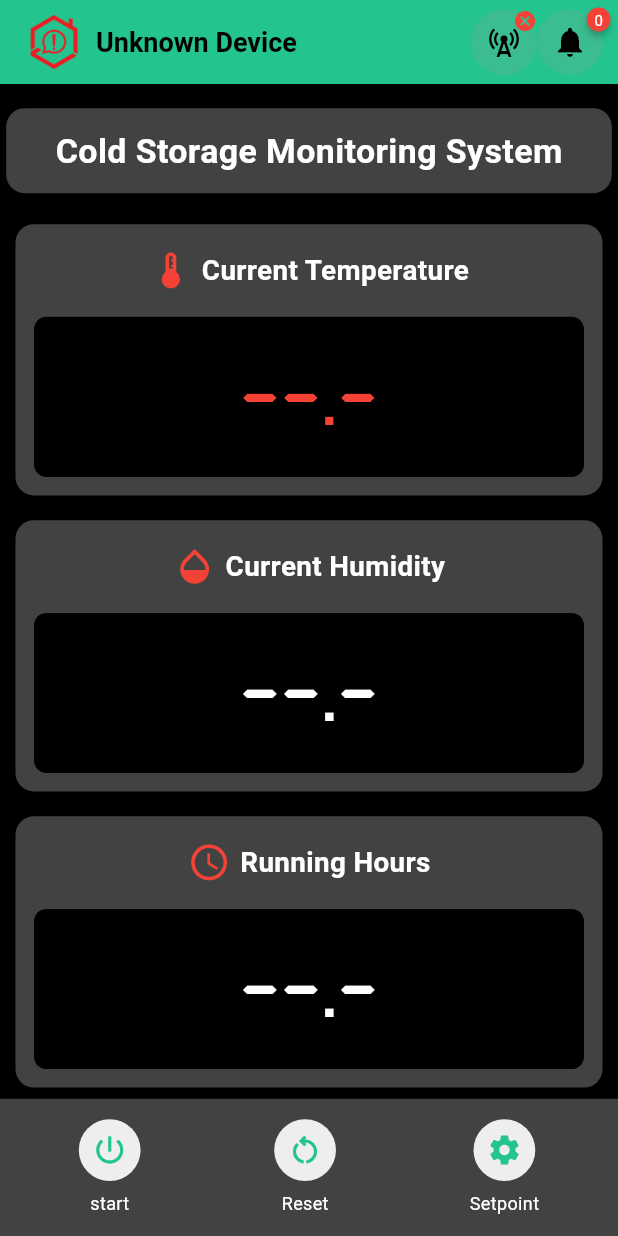
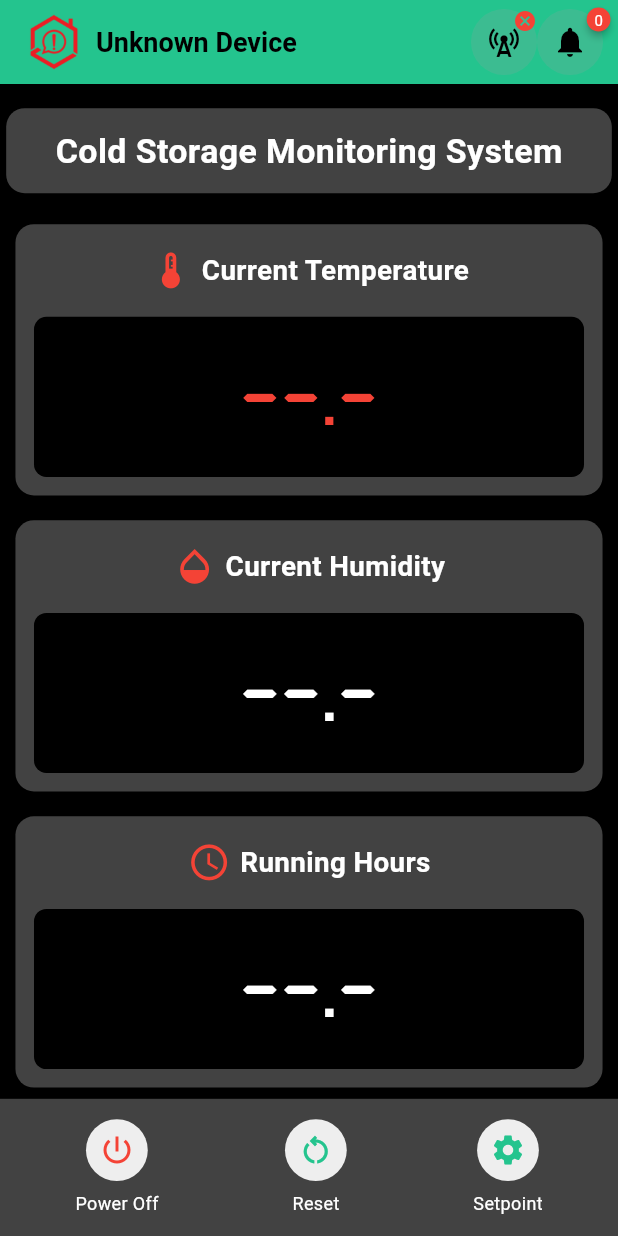
Before and after one commit to CodeWithAmmar1/bita-backup, a Flutter app: the CsmMainscreen screen opened directly, on a phone screen of 412 x 824 dp. Run offline on Flutter 3.47's test engine with Material 3 defaults, Android fonts, the phone set to English and light mode, and no system bars; drawn by our look-alikes of badges; our stand-ins replace animated_toggle_switch, awesome_notifications, cloud_firestore, country_picker, firebase_auth, firebase_core and 7 more; missing offline and left inert: flutter_flip_card, gauge_indicator, load_switch, mobile_scanner, mqtt_client, wifi_iot; accounts and stored records are empty; Roboto replaces fonts that are missing (Roboto-Regular).

Commit message:
update csm

```diff
--- a/lib/Views/csm/csm_mainscreen.dart
+++ b/lib/Views/csm/csm_mainscreen.dart
@@ -7,7 +7,6 @@ import 'package:testappbita/Views/aqua%20master/main_screen/mainpage.dart';
 import 'package:testappbita/Views/csm/csm_noti_screen/csm_noti_screen.dart';
 import 'package:testappbita/Views/csm/widget/csm_setpoint.dart';
 import 'package:testappbita/Views/csm/widget/temperature_containercsm.dart';
-import 'package:testappbita/Views/sp1/sp_notification_page/sp_notification.dart';
 import 'package:testappbita/controller/mqtt_controller/mqtt_controller.dart';
 import 'package:testappbita/controller/notification_controller/csm_notification_controller/notification_controllercsm.dart';
 import 'package:testappbita/utils/theme/theme.dart';
@@ -244,13 +243,13 @@ class CsmMainscreenState extends State<CsmMainscreen>
                     () => buildIconContainer(
                       context,
                       Icons.power_settings_new,
-                      _mqttController.csmSw.value == false
+                      _mqttController.csmSw.value == true
                           ? Color(0xFF24C48E)
                           : Colors.red,
                       Colors.grey.shade200,
-                      _mqttController.csmSw.value == false
-                          ? 'start'.tr
-                          : 'stop'.tr,
+                      _mqttController.csmSw.value == true
+                          ? 'Power On'.tr
+                          : 'Power Off'.tr,
                       Get.isDarkMode ? Colors.white : Colors.black,
                     ),
                   ),
```
Also changed, not shown: 4 other files.
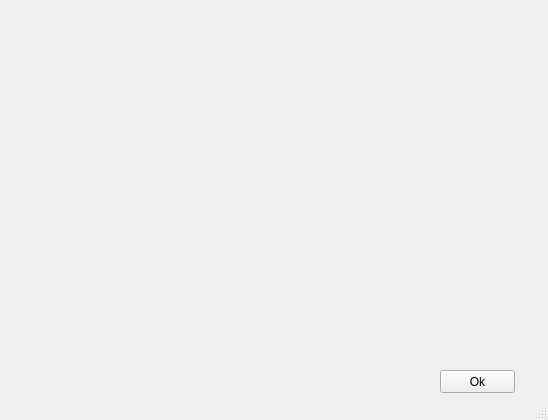
Old version of the form authorization.ui in the repository MaximFisherman/Fuel-for-ship-.
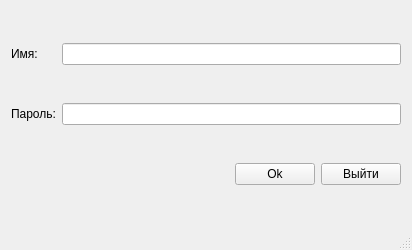
New version of the form.

What changed in the file:
```diff
--- a/authorization.ui
+++ b/authorization.ui
@@ -6,27 +6,71 @@
    <rect>
     <x>0</x>
     <y>0</y>
-    <width>548</width>
-    <height>420</height>
+    <width>412</width>
+    <height>250</height>
    </rect>
   </property>
   <property name="windowTitle">
    <string>QCustomPlot plot examples</string>
   </property>
   <widget class="QWidget" name="centralWidget">
-   <widget class="QPushButton" name="pushButton">
-    <property name="geometry">
-     <rect>
-      <x>440</x>
-      <y>370</y>
-      <width>75</width>
-      <height>23</height>
-     </rect>
-    </property>
-    <property name="text">
-     <string>Ok</string>
-    </property>
-   </widget>
+   <layout class="QGridLayout" name="gridLayout">
+    <item row="0" column="0">
+     <widget class="QLabel" name="label_2">
+      <property name="text">
+       <string>Имя:</string>
+      </property>
+     </widget>
+    </item>
+    <item row="0" column="1">
+     <widget class="QLineEdit" name="NameUser"/>
+    </item>
+    <item row="1" column="0">
+     <widget class="QLabel" name="label">
+      <property name="text">
+       <string>Пароль:</string>
+      </property>
+     </widget>
+    </item>
+    <item row="1" column="1">
+     <widget class="QLineEdit" name="PasswordUser">
+      <property name="echoMode">
+       <enum>QLineEdit::Password</enum>
+      </property>
+     </widget>
+    </item>
+    <item row="2" column="1">
+     <layout class="QHBoxLayout" name="horizontalLayout">
+      <item>
+       <spacer name="horizontalSpacer">
+        <property name="orientation">
+         <enum>Qt::Horizontal</enum>
+        </property>
+        <property name="sizeHint" stdset="0">
+         <size>
+          <width>40</width>
+          <height>20</height>
+         </size>
+        </property>
+       </spacer>
+      </item>
+      <item>
+       <widget class="QPushButton" name="pushButton">
+        <property name="text">
+         <string>Ok</string>
+        </property>
+       </widget>
+      </item>
+      <item>
+       <widget class="QPushButton" name="pushButton_2">
+        <property name="text">
+         <string>Выйти</string>
+        </property>
+       </widget>
+      </item>
+     </layout>
+    </item>
+   </layout>
   </widget>
   <widget class="QStatusBar" name="statusBar"/>
  </widget>
```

# # # # #

◆ **Task instructions**
Go through the listing above and return every line where the word "height" occurs.

◆ **Response area**
-    <height>420</height>
+    <height>250</height>
-      <height>23</height>
+          <height>20</height>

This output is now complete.